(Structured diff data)

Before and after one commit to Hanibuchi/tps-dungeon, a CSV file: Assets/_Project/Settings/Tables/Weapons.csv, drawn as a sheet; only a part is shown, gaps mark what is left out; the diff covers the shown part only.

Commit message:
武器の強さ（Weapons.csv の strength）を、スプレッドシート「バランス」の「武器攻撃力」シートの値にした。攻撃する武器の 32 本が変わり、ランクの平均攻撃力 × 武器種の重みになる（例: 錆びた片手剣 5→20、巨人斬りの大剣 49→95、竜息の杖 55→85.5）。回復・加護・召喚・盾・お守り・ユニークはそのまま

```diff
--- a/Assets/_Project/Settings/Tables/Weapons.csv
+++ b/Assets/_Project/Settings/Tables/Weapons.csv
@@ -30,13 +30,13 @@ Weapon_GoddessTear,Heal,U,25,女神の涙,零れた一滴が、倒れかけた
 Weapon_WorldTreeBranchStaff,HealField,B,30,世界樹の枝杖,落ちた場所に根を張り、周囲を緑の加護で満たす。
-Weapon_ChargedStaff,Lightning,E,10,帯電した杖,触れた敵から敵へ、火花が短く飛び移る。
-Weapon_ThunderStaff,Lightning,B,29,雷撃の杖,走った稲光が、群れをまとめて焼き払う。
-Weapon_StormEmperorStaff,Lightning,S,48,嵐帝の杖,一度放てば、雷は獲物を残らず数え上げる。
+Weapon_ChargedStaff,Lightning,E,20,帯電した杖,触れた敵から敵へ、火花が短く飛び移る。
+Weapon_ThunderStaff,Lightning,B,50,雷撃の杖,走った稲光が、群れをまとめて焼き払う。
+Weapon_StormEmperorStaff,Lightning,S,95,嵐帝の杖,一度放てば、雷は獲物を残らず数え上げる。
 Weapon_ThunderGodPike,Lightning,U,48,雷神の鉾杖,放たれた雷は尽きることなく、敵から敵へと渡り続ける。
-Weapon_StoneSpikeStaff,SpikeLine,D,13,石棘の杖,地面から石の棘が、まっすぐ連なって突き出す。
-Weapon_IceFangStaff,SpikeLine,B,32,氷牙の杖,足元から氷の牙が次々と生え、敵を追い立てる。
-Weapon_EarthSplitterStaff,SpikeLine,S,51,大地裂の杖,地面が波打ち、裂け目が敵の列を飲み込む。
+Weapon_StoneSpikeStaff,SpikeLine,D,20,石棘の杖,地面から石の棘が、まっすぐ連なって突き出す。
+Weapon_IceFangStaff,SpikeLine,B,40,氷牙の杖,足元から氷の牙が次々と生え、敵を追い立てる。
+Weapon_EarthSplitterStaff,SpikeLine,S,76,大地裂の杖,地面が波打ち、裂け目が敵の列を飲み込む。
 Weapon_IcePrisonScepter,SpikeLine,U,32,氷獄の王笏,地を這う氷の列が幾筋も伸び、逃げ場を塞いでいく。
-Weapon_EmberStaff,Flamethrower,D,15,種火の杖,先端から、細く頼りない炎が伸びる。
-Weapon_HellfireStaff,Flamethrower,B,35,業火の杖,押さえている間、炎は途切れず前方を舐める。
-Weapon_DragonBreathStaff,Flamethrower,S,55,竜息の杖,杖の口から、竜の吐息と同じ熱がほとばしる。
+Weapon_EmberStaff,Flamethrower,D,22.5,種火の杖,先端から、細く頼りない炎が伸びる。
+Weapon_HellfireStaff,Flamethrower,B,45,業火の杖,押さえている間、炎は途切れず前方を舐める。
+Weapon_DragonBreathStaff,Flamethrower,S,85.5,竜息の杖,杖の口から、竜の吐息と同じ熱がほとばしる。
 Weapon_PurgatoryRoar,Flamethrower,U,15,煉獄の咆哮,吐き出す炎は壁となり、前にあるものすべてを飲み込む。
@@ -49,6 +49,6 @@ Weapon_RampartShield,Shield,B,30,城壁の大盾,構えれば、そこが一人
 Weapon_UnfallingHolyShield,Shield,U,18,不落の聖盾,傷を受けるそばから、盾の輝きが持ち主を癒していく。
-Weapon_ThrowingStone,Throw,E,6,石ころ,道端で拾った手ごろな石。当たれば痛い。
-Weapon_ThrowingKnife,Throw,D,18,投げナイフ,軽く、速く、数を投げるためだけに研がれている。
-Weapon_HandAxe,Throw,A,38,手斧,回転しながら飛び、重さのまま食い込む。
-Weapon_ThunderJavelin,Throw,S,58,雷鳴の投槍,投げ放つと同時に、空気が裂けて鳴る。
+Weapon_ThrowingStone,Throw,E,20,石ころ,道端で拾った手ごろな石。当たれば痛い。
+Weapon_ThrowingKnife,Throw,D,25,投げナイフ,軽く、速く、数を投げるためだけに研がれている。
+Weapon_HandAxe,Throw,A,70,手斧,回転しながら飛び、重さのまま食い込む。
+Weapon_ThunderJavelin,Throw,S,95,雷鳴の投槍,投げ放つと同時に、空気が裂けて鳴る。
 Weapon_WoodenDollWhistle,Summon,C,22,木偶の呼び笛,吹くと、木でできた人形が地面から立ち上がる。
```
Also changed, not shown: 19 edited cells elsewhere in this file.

— Work required —
Check every line of the records, and copy the ones that hold the word "地面から石の棘が".

— Your solution —
-Weapon_StoneSpikeStaff,SpikeLine,D,13,石棘の杖,地面から石の棘が、まっすぐ連なって突き出す。
+Weapon_StoneSpikeStaff,SpikeLine,D,20,石棘の杖,地面から石の棘が、まっすぐ連なって突き出す。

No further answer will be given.